> _Exercise instructions_:
Pictures aside, copy every record word for word.

> _Stored entries_:
· · ·

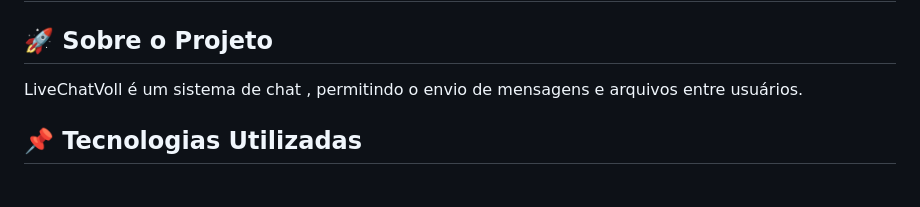
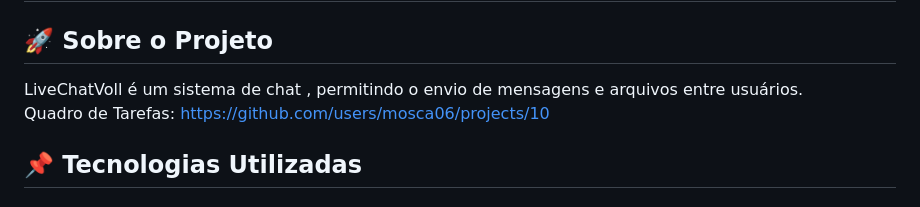
Before and after one commit to mosca06/liveChatVoll, a Markdown page: README.md, the part around the change. Drawn GitHub-style.

```diff
--- a/README.md
+++ b/README.md
@@ -1,7 +1,8 @@
 # LiveChatVoll
 
 ## 🚀 Sobre o Projeto
-LiveChatVoll é um sistema de chat , permitindo o envio de mensagens e arquivos entre usuários.
+LiveChatVoll é um sistema de chat , permitindo o envio de mensagens e arquivos entre usuários.<br>
+Quadro de Tarefas: https://github.com/users/mosca06/projects/10
 
 ## 📌 Tecnologias Utilizadas
 
```
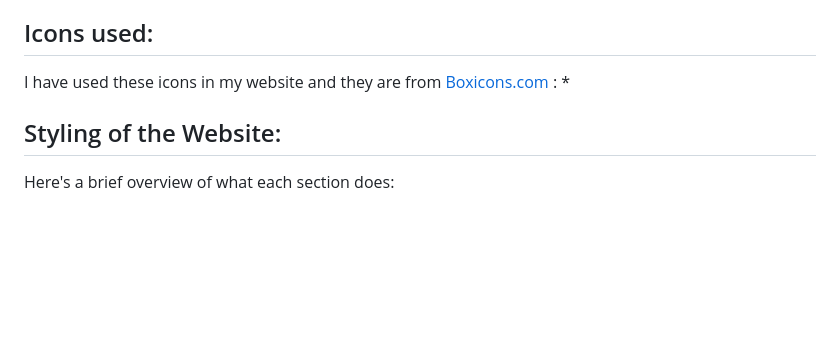
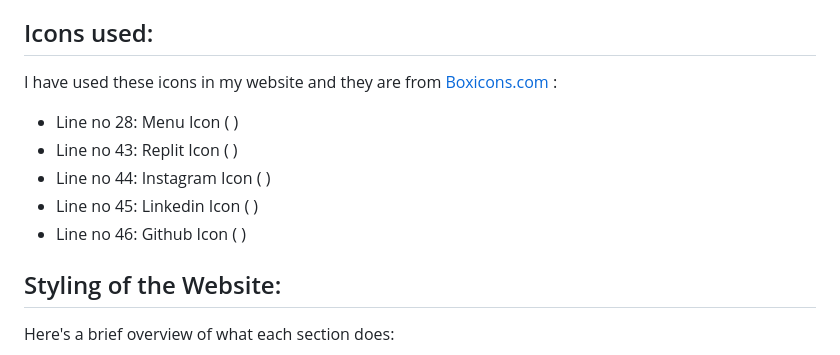
Before and after one commit to Syed-Zidaan-Ahmad/Portfolio-Website, a Markdown page: README.md, the part around the change. Drawn GitHub-style; blank space fills up the shorter version.

```diff
--- a/README.md
+++ b/README.md
@@ -25,7 +25,11 @@
 
 ## Icons used:
 I have used these icons in my website and they are from [Boxicons.com](https://boxicons.com/) :
-*
+* Line no 28: Menu Icon ( <i class="bx bx-menu"></i> )
+* Line no 43: Replit Icon ( <i class='bx bx-git-repo-forked' ></i> )
+* Line no 44: Instagram Icon ( <i class='bx bxl-instagram'></i> )
+* Line no 45: Linkedin Icon ( <i class='bx bxl-linkedin-square'></i> )
+* Line no 46: Github Icon ( <i class='bx bxl-github'></i> )
 
 ## Styling of the Website:
 Here's a brief overview of what each section does:
```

· · ·

> _Solution for this problem_:
Before and after one commit to mosca06/liveChatVoll, a Markdown page: README.md, the part around the change. Drawn GitHub-style.

```diff
--- a/README.md
+++ b/README.md
@@ -1,7 +1,8 @@
 # LiveChatVoll
 
 ## 🚀 Sobre o Projeto
-LiveChatVoll é um sistema de chat , permitindo o envio de mensagens e arquivos entre usuários.
+LiveChatVoll é um sistema de chat , permitindo o envio de mensagens e arquivos entre usuários.<br>
+Quadro de Tarefas: https://github.com/users/mosca06/projects/10
 
 ## 📌 Tecnologias Utilizadas
 
```
Before and after one commit to Syed-Zidaan-Ahmad/Portfolio-Website, a Markdown page: README.md, the part around the change. Drawn GitHub-style; blank space fills up the shorter version.

```diff
--- a/README.md
+++ b/README.md
@@ -25,7 +25,11 @@
 
 ## Icons used:
 I have used these icons in my website and they are from [Boxicons.com](https://boxicons.com/) :
-*
+* Line no 28: Menu Icon ( <i class="bx bx-menu"></i> )
+* Line no 43: Replit Icon ( <i class='bx bx-git-repo-forked' ></i> )
+* Line no 44: Instagram Icon ( <i class='bx bxl-instagram'></i> )
+* Line no 45: Linkedin Icon ( <i class='bx bxl-linkedin-square'></i> )
+* Line no 46: Github Icon ( <i class='bx bxl-github'></i> )
 
 ## Styling of the Website:
 Here's a brief overview of what each section does:
```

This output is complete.